◆ Task brief: Your task is to copy every line of the entries that contains "能真正理解人類概念與語言背後的本質".

[Items listed in a dataset]
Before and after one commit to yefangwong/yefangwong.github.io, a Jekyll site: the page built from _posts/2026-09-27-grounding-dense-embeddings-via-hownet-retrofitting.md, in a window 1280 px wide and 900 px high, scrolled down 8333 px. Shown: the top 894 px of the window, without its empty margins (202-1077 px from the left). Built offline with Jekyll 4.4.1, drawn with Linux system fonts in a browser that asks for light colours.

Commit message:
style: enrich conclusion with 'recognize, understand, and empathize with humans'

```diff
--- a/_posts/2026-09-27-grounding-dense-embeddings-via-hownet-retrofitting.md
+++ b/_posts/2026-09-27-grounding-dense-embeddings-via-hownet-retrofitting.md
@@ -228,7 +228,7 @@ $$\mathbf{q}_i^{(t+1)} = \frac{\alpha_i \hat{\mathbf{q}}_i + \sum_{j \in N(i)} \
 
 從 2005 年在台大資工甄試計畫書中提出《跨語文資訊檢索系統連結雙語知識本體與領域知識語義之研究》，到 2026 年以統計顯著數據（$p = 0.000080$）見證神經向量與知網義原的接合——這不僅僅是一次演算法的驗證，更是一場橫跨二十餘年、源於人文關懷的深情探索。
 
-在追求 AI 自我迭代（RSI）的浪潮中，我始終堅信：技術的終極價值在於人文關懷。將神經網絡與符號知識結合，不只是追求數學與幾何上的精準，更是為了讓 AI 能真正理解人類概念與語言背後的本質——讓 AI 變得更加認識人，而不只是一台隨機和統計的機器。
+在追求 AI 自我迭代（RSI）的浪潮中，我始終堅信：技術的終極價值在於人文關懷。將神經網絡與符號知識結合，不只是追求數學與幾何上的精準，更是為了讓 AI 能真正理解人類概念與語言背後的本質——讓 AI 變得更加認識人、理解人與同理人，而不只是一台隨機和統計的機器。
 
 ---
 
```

◆ Answer below:
-在追求 AI 自我迭代（RSI）的浪潮中，我始終堅信：技術的終極價值在於人文關懷。將神經網絡與符號知識結合，不只是追求數學與幾何上的精準，更是為了讓 AI 能真正理解人類概念與語言背後的本質——讓 AI 變得更加認識人，而不只是一台隨機和統計的機器。
+在追求 AI 自我迭代（RSI）的浪潮中，我始終堅信：技術的終極價值在於人文關懷。將神經網絡與符號知識結合，不只是追求數學與幾何上的精準，更是為了讓 AI 能真正理解人類概念與語言背後的本質——讓 AI 變得更加認識人、理解人與同理人，而不只是一台隨機和統計的機器。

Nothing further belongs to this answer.